10m students are competing for just 3m places at the country's universities
While Irish students start their second week of state exams today, China’s infamous Gaokao continues to make headlines. Pity those easily distracted, as the examiners deployed drones across exam centres to keep an eye out for cheaters.
Pupils taking the high-pressure, all-stakes exam have been known to indulge in risky cheating for years, with several schemes uncovered throughout the exam’s history.
While the government is reluctant to release figures of those actually caught cheating, the near espionage-level means by which they try are widely circulated as a warning to others who might be tempted.
In the past few years, a student was discovered with a special pair of glasses enabled with a camera, by which he was sending black-and-white stills of the exam to an outside source. Water bottles fitted with tiny cameras and wallets with radio receivers sewn into clothes are routinely discovered, while once in Sichuan province, as many as 40 students were caught using a smart pen to send back test questions, with answers relayed to their ear pieces.
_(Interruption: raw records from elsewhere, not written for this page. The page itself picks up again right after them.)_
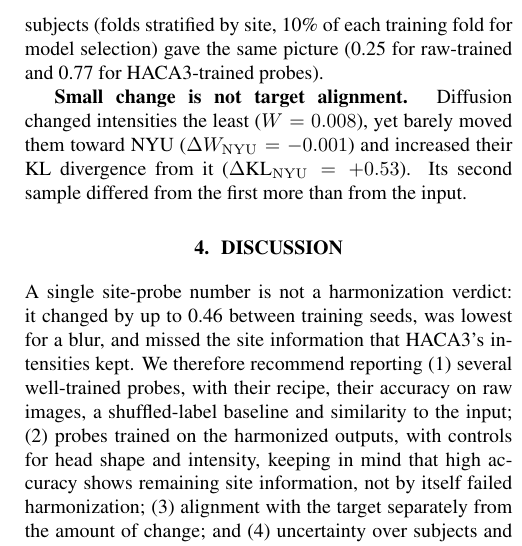
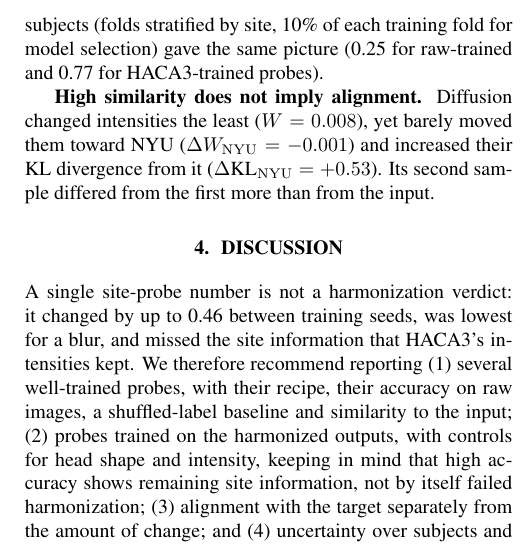
Before and after one commit to muqsitamir/HarmonIt, a LaTeX paper (paper/isbi2027/main.tex): part of one column of page 4 of 4, cut so that both start at the same text. Compiled offline with pdfLaTeX.

Commit message:
Results: rename the last heading

```diff
--- a/paper/isbi2027/main.tex
+++ b/paper/isbi2027/main.tex
@@ -108,7 +108,7 @@ The other four families are trained on raw volumes, drawing a random axial slice
 
 \textbf{HACA3.} The published model kept every probe trained on raw images low (frozen 0.25, retrained 0.28--0.29), and most of the frozen probe's errors pointed to NYU. Yet probes trained on its outputs recovered the site at 0.75, and its intensity histograms alone at 0.71. Within the brain, image probes did no better than brain shape alone, but intensity histograms still recovered the site (0.48 vs.\ 0.10 when trained on raw images). Part of HACA3's effect came from its preprocessing: bias correction and registration alone lowered the frozen probe from 0.95 to 0.61, and HACA3 lowered it by a further 0.35. Five-fold cross-validation over all 928 source subjects (folds stratified by site, 10\% of each training fold for model selection) gave the same picture (0.25 for raw-trained and 0.77 for HACA3-trained probes).
 
-\textbf{Small change is not target alignment.} Diffusion changed intensities the least ($W=0.008$), yet barely moved them toward NYU ($\Delta W_{\mathrm{NYU}}=-0.001$) and increased their KL divergence from it ($\Delta$KL$_{\mathrm{NYU}}=+0.53$). Its second sample differed from the first more than from the input.
+\textbf{High similarity does not imply alignment.} Diffusion changed intensities the least ($W=0.008$), yet barely moved them toward NYU ($\Delta W_{\mathrm{NYU}}=-0.001$) and increased their KL divergence from it ($\Delta$KL$_{\mathrm{NYU}}=+0.53$). Its second sample differed from the first more than from the input.
 
 \section{Discussion}
 \label{sec:discussion}
```
Also changed, not shown: paper/isbi2027/main.pdf.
A Chinese police officer showcases some of the cheating devices discovered in 2016 [ChinaNews]
This year, the Chinese examiners made great efforts to weed out anyone trying to cheat on the exam, which – like the Leaving Cert – is the only part of a student’s education that counts towards university matriculation.
Students assembling at the massive test centres were asked to walk through metal detectors, while biometric fingerprint and face recognition technology was used to ensure that those taking the exam were actually who they claimed to be. Mobile phone signal-blocking was used, as well as camera-fitted drones zooming above the students, seeking out any sign of cheating.
Gaokao is notoriously brutal, with school leavers assessed in Mandarin/Cantonese, maths, English, and another subject of their own choosing. As of 2016, new laws were introduced forbidding cheaters from having the chance to repeat the exam for several years, while anyone caught facilitating cheating can face up to seven years in jail.
The pressure on the students is intense; in 2017, roughly 10m school pupils sat the exam to battle it out for one of the 3m spaces in China’s 2,200 universities. As the majority of China’s top-tier third-level facilities are in Beijing, the capital also reserves places for local students, making the competition for these spots less intense. Additionally, a leg up of extra points is awarded to members of China’s 55 ethnic minorities.
Without a good Gaokao result, most students will most likely see a future of low-paying factory work. After decades of the country’s one-child policy and with an ageing population, the cultural assumption that children will support their parents – and increasingly grandparents – into old age means cheating may seem like the only path to financial security.